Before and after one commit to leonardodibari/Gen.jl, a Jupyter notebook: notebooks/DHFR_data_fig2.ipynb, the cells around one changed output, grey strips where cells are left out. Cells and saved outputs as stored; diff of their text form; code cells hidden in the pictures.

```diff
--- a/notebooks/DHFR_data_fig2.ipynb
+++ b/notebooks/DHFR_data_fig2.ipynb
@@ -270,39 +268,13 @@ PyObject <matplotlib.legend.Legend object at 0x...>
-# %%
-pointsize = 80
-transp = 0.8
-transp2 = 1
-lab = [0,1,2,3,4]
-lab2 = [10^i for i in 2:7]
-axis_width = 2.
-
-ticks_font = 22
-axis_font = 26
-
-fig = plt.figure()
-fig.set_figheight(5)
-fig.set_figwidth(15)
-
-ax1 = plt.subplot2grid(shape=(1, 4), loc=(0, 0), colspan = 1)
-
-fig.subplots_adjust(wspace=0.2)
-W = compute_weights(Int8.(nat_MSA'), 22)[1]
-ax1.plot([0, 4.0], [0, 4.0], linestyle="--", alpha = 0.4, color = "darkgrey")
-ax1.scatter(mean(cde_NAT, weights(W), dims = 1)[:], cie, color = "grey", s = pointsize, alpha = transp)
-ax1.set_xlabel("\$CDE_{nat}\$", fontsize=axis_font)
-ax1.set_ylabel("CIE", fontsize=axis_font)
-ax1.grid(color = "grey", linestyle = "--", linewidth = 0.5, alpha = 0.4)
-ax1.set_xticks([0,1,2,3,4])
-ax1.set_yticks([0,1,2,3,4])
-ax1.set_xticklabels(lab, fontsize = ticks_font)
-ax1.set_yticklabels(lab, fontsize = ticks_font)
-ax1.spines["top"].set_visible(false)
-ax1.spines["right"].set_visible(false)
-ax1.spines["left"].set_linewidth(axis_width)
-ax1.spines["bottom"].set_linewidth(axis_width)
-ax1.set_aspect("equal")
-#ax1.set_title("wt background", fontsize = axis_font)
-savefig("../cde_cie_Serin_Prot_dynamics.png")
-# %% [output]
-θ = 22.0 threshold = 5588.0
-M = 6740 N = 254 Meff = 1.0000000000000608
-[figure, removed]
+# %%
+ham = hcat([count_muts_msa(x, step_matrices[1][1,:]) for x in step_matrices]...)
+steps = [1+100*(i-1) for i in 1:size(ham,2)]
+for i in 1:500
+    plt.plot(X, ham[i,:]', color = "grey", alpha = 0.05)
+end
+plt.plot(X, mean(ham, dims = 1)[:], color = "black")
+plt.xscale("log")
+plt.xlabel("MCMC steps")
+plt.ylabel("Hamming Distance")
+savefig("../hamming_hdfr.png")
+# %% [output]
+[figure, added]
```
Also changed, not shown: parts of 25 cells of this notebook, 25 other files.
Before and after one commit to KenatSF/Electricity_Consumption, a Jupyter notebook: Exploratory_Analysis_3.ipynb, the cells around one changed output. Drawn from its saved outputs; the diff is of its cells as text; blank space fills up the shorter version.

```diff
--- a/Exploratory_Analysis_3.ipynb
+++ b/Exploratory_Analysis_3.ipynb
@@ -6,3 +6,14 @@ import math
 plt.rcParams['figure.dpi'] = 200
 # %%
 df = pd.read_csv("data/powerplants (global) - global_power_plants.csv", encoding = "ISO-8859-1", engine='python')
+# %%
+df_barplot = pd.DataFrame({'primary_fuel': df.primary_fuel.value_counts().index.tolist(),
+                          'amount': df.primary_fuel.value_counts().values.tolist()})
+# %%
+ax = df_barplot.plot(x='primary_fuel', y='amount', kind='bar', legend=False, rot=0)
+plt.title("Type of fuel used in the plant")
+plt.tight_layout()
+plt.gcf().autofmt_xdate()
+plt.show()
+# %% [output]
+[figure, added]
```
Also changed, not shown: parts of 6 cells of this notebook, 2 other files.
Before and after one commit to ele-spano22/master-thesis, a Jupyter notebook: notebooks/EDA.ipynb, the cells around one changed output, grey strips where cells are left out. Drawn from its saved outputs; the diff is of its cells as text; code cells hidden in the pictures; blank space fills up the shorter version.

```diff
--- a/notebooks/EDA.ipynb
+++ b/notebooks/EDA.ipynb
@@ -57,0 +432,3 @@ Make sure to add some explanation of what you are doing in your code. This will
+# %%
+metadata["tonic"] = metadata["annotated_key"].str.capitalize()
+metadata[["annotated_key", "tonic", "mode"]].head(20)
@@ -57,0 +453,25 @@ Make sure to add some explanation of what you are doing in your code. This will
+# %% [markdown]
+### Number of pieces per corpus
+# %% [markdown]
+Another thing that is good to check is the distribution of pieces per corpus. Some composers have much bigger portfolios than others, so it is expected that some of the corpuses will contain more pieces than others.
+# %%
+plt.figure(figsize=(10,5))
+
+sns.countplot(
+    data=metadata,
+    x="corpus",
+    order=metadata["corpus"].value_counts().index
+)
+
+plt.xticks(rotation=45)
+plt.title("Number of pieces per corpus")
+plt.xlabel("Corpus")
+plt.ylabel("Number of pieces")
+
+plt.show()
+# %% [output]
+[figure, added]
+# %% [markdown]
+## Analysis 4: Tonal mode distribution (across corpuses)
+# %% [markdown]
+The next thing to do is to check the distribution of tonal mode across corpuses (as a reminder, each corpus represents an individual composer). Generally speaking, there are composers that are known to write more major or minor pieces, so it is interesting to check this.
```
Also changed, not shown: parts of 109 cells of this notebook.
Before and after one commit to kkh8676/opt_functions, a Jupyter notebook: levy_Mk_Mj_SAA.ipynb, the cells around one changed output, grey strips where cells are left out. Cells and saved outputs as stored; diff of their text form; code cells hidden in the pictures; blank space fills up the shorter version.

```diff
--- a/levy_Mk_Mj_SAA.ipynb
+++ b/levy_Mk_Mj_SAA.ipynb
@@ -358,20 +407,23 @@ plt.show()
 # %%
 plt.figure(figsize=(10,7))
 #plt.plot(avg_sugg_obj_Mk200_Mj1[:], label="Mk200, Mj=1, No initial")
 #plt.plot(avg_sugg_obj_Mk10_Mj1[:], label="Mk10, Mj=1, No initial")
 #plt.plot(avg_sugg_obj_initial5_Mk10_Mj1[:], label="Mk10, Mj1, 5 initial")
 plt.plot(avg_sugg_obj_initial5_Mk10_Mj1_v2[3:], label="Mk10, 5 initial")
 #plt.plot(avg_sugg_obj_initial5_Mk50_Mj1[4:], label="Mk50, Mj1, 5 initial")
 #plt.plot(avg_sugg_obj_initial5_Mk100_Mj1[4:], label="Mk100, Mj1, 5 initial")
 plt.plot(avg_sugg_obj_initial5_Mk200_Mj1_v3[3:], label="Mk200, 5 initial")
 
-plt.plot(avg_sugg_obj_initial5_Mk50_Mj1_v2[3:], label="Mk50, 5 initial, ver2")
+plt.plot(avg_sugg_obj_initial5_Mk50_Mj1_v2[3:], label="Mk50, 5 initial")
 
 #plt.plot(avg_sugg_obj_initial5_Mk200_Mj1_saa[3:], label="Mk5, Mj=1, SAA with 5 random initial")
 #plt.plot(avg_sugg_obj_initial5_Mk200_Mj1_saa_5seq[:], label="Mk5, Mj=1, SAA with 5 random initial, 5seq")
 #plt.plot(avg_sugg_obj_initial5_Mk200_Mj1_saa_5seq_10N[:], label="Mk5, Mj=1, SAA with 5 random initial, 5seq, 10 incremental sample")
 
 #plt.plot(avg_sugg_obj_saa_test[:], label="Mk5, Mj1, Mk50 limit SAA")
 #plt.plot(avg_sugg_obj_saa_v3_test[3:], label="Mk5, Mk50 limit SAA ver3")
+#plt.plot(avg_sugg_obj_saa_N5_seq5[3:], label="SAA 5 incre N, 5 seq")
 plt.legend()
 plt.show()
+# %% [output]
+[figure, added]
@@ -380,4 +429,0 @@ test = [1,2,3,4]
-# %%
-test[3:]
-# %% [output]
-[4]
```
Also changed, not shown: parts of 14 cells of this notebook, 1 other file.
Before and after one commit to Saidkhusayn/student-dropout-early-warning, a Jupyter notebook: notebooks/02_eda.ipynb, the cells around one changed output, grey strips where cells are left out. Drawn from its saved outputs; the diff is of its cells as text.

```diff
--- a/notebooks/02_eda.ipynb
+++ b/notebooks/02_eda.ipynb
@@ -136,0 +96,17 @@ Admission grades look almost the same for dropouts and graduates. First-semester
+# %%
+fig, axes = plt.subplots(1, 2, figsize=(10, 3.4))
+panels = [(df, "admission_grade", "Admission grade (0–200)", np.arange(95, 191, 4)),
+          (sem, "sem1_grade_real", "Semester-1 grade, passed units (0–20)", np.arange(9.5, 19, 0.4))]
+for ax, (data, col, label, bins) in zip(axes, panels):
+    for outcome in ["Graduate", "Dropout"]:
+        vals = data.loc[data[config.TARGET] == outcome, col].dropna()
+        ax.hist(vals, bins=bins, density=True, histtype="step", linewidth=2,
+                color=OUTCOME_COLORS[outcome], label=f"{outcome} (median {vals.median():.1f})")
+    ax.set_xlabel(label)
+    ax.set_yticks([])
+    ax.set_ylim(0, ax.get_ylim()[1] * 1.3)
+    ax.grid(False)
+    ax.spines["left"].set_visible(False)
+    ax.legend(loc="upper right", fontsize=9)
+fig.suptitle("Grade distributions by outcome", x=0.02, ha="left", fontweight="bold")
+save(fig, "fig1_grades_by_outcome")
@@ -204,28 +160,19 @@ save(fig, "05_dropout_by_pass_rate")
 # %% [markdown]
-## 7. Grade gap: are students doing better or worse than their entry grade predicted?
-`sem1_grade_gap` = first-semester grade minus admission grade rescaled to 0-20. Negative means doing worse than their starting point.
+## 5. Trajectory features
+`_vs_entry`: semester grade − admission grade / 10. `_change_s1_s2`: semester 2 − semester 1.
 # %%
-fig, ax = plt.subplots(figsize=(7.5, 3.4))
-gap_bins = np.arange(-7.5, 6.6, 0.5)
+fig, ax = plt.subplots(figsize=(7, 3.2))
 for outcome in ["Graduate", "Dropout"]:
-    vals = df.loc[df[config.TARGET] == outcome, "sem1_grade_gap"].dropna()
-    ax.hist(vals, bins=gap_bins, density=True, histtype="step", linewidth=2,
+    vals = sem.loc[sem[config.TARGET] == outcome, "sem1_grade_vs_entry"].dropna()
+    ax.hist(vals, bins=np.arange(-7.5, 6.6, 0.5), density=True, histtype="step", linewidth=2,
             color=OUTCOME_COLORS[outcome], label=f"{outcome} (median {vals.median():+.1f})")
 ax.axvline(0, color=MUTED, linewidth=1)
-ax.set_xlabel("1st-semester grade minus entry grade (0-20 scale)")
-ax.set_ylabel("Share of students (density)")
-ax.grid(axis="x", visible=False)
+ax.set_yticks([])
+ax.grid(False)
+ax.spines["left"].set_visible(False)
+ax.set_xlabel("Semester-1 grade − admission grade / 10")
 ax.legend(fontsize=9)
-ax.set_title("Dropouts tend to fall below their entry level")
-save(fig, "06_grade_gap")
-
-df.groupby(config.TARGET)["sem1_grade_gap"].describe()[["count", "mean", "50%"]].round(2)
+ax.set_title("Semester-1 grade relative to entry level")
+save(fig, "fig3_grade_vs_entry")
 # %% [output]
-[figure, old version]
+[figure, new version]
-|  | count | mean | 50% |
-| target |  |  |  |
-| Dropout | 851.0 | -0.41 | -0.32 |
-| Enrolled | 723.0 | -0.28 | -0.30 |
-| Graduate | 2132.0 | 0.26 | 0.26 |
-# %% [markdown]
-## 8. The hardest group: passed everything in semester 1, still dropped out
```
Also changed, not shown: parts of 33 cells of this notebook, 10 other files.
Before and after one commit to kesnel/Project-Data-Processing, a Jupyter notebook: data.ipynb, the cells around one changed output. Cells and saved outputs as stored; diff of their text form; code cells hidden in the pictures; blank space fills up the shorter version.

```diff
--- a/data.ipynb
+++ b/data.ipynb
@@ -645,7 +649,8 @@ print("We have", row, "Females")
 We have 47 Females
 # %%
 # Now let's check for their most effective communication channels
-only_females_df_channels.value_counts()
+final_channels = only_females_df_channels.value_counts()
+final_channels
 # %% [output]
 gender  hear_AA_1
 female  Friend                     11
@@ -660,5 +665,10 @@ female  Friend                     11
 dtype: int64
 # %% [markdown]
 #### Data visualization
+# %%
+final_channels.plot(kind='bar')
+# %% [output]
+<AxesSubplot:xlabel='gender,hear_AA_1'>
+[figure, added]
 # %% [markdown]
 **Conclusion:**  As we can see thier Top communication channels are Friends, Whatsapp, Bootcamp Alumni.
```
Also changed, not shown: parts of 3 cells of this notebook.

= = =

- Instructions for the task
Only the number of lines above that contain "shown" should be given as the answer.

- Reply to the exercise
6